Yesterday I had the pleasure of introducing the Machinto Project with two Grade 7 teachers (Erin and Christina) and their classes. These teachers were interested in a meaningful project that integrates technology and I had heard lots about Machinto so we decided to try it! If you’ve never done a global project, and you have access to at least one computer in your school…you want to try this! The use of technology will ‘thin’ the walls of your classroom (as Will Richardson would say) and enable your students to connect with learners and teachers from around the world.
Machinto is a project hosted at iEARN.org and coordinated by 2 teachers, Mali Bickley from Ontario, and Yoko Takagi from Japan, based on a picture book called Machinto written by Ms. Miyoko Matsutani. As you watch the slideshow that Mali has posted at www.machinto.org, you’ll quickly get an idea about the details and timeline of the project. Essentially, Machinto has three phases:
After a teacher signs up to the project and receives the storybook from Mali, they read the story and begin to post their reflections about the book up on the Machinto forums at iEARN beginning conversations with the other students reading the book in other parts of the world. We used a great graphic organizer that Erin created in order to have students record their words and pictures about…I see…I feel…I wonder…and the student had many questions that arose after our first experience with the story.
In phase two, students will connect with another class in one of the participating countries (Canada, United States, Russia, Slovenia, Argentina, Japan) and will have a video conference. Students and teachers are free to decide how they’d like to introduce themselves to their friends across the world. Students begin to post their artwork, reflections and poems up to the Machinto website as they share what they learn about this story and begin thinking about children who live in parts of the world that are experiencing conflict.
The final phase involves creating some storybooks that will be sent to children who are living in conflict zones today. These stories are photographed and posted on the Machinto website, and then are sent to the war zones as messages of peace from our students.

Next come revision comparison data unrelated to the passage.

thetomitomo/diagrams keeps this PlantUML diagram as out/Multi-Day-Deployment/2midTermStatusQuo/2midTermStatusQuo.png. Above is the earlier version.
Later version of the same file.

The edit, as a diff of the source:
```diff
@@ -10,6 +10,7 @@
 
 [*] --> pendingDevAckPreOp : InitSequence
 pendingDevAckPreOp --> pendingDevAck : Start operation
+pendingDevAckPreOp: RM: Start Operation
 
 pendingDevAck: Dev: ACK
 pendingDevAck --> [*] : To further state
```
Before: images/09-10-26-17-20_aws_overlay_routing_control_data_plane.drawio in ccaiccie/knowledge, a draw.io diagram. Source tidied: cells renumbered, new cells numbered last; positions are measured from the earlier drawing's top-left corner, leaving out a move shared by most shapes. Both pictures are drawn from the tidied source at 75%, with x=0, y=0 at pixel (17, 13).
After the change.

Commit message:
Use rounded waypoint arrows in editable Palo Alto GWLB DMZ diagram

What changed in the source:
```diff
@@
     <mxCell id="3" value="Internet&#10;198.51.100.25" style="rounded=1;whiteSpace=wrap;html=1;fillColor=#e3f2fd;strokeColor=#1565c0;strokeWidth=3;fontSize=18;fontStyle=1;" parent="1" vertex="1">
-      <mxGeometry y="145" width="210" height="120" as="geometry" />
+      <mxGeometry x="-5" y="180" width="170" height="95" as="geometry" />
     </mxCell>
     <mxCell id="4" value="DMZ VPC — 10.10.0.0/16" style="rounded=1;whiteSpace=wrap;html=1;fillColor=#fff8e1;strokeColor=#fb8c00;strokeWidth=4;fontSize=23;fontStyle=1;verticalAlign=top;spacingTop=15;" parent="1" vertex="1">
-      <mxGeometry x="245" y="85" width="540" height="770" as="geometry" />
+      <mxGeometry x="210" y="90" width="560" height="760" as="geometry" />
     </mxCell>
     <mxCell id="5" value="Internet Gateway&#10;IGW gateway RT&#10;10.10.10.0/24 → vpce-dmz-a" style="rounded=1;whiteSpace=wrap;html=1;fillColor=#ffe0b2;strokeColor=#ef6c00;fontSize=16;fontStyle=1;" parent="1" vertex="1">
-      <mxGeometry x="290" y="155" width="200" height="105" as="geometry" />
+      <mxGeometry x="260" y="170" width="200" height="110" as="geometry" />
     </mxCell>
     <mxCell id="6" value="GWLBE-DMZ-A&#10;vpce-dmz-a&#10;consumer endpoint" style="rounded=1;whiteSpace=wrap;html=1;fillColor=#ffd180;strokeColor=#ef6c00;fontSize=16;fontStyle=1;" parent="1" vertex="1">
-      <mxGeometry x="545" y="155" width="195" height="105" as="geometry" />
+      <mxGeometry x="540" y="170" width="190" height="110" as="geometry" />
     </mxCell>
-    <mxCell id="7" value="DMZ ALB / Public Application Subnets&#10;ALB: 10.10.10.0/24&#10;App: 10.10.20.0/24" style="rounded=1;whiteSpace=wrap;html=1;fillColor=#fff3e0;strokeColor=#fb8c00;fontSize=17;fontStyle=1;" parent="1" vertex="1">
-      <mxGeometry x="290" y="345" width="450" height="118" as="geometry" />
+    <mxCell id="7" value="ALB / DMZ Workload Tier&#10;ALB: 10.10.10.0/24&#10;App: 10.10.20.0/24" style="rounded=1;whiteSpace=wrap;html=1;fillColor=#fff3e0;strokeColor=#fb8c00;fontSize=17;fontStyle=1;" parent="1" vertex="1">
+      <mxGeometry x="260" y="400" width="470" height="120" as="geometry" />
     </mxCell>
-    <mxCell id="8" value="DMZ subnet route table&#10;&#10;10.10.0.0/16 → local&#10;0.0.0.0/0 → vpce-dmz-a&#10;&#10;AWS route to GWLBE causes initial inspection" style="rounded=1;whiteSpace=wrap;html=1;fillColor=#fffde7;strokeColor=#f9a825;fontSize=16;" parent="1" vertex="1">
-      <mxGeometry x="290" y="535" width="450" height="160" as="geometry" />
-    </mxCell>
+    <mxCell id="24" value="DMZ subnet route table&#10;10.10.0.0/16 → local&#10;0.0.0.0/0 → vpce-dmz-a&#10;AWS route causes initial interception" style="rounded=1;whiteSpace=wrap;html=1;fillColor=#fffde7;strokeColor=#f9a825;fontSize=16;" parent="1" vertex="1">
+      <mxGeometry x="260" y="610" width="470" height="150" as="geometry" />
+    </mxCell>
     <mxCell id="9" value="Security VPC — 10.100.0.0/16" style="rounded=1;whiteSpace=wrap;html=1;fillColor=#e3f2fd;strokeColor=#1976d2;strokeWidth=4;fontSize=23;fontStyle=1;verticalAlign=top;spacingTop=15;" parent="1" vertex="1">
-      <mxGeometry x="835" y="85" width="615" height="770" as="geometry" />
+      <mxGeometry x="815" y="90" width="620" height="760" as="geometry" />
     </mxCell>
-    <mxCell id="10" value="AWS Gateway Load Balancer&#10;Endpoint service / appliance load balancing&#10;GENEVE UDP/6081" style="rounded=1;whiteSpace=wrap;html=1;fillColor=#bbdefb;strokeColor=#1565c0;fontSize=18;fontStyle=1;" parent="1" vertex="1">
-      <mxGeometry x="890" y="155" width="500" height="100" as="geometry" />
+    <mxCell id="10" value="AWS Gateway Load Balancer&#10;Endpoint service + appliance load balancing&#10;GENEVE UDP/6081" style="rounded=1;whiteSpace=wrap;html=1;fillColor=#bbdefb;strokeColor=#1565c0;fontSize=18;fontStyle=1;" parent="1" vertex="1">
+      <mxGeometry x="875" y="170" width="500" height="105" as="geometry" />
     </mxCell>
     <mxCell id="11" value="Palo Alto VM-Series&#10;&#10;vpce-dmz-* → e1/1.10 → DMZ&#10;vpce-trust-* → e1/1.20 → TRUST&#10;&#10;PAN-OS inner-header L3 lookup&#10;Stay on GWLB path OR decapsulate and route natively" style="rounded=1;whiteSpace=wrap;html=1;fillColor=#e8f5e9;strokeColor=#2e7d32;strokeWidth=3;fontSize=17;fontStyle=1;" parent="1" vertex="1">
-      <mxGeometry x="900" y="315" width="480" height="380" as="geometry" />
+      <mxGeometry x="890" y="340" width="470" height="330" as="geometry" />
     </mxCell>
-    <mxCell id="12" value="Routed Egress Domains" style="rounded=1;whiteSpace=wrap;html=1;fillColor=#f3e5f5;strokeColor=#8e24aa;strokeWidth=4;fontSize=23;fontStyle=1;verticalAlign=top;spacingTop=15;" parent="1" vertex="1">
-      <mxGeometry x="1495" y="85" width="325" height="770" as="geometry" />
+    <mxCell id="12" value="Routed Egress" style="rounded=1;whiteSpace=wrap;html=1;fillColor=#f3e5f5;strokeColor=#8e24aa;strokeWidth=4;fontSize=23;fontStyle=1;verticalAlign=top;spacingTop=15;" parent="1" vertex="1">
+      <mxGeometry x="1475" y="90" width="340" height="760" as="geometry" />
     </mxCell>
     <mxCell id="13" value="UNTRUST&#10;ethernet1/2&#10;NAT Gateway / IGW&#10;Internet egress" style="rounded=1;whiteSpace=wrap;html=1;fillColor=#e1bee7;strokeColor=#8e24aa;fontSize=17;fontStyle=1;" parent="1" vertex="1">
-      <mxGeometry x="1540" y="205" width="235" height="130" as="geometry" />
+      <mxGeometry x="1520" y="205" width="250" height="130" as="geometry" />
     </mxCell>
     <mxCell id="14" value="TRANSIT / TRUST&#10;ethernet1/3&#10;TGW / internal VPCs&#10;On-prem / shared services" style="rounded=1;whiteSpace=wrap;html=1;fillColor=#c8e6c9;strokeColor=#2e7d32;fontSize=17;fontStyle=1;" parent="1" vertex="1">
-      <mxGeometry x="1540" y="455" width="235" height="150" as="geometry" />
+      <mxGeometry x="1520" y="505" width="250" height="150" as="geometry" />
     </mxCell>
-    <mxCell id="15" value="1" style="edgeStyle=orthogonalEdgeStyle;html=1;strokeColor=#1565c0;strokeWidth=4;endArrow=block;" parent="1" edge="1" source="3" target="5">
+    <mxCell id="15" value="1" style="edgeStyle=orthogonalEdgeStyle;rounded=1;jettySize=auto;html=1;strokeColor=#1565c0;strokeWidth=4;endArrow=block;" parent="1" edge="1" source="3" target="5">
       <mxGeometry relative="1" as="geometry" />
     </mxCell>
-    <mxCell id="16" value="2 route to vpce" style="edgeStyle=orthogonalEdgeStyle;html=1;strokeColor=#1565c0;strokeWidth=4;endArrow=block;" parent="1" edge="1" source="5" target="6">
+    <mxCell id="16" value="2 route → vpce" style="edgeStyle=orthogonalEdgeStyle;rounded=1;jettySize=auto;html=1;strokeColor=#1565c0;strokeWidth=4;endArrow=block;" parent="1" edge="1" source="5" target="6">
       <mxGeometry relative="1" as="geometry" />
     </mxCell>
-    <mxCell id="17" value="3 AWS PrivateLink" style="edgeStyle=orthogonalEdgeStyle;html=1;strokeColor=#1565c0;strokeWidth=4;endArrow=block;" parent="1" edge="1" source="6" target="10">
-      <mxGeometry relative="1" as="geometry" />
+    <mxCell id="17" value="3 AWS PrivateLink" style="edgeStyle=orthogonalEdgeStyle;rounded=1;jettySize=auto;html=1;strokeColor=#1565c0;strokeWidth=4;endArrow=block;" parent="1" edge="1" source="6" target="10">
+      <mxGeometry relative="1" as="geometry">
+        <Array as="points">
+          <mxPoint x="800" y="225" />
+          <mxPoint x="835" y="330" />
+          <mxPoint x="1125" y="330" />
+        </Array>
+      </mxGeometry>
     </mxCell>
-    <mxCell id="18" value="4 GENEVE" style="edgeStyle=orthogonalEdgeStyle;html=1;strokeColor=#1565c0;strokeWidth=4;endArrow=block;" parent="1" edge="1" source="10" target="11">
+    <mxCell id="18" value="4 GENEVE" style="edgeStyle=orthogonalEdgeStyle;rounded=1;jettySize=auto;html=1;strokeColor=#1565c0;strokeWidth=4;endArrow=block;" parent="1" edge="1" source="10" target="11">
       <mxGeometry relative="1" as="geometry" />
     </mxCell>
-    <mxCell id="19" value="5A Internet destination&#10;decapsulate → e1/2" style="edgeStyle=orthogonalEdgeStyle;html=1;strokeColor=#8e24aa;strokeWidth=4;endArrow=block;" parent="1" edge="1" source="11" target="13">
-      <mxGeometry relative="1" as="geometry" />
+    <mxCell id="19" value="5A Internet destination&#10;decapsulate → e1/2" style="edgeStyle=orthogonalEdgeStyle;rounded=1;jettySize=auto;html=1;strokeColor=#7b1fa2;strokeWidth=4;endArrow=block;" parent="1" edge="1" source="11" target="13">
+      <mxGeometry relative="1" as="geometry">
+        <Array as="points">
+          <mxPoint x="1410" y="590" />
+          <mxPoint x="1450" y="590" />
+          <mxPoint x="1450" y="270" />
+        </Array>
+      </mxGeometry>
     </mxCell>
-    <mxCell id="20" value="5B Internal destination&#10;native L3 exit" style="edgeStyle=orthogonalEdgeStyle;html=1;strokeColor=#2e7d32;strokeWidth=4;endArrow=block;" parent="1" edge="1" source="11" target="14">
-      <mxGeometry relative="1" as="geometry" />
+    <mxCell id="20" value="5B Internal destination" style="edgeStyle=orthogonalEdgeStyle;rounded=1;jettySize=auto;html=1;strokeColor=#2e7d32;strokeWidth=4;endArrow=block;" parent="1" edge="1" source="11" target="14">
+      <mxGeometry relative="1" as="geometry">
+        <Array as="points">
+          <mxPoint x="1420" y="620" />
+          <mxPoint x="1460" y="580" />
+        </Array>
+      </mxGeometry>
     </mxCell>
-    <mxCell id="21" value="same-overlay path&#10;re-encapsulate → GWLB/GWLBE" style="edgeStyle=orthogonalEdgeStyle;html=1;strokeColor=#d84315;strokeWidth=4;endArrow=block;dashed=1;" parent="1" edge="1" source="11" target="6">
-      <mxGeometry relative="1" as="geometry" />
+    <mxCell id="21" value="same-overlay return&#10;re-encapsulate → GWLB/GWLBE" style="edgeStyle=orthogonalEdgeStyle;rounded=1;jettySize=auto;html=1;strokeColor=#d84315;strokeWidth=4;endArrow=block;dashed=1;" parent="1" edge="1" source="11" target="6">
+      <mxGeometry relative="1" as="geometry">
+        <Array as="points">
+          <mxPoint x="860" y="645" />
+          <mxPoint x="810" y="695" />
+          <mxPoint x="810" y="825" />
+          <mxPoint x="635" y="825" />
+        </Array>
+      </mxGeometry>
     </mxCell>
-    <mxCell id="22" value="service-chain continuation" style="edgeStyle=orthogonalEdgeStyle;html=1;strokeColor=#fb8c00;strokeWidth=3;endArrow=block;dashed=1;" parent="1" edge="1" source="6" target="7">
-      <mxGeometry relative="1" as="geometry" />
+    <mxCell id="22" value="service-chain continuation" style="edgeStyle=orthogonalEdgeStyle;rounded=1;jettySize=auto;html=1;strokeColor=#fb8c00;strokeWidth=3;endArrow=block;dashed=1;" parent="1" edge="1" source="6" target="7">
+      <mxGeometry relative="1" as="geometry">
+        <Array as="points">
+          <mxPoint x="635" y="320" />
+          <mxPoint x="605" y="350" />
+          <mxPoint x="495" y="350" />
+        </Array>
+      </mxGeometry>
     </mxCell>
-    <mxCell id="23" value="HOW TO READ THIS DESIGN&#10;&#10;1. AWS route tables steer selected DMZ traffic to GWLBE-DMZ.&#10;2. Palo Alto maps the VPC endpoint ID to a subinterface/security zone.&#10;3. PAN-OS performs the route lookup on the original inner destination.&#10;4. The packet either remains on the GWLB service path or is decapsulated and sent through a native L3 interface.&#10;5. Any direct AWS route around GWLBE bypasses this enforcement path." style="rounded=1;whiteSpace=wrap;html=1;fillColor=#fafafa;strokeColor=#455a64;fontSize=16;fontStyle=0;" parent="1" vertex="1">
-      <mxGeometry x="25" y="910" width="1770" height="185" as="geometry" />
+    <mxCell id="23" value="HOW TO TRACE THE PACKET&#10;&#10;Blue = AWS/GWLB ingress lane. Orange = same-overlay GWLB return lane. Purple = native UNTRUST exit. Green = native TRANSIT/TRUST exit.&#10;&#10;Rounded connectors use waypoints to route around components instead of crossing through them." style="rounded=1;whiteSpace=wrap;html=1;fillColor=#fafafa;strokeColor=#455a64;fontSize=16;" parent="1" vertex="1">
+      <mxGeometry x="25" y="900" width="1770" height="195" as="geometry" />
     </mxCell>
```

A global project like Machinto is an authentic, integrated, meaningful inquiry into the lives of other children around the world. These teachers won’t just be “doing” character education, they will be giving their students a broader, more meaningful understanding about what the lives of some children in war zones might be like. Curriculum expectations from language arts, media, visual art, geography and history have a part in this global project that is enhanced through the use of technology.
My experience with these kinds of projects is that students really take ownership and make connections outside of the classroom. While the project organizers provide a basic outline or structure that includes suggestions and timelines, students often come up with other ideas, questions, and activities that they’d like to explore over the year and I love to see this passion and engagement coming from them to direct their own learning. I urge you to try a global project with your students, or if you have, please share them here in the comment section so that teachers can hear about some new ones!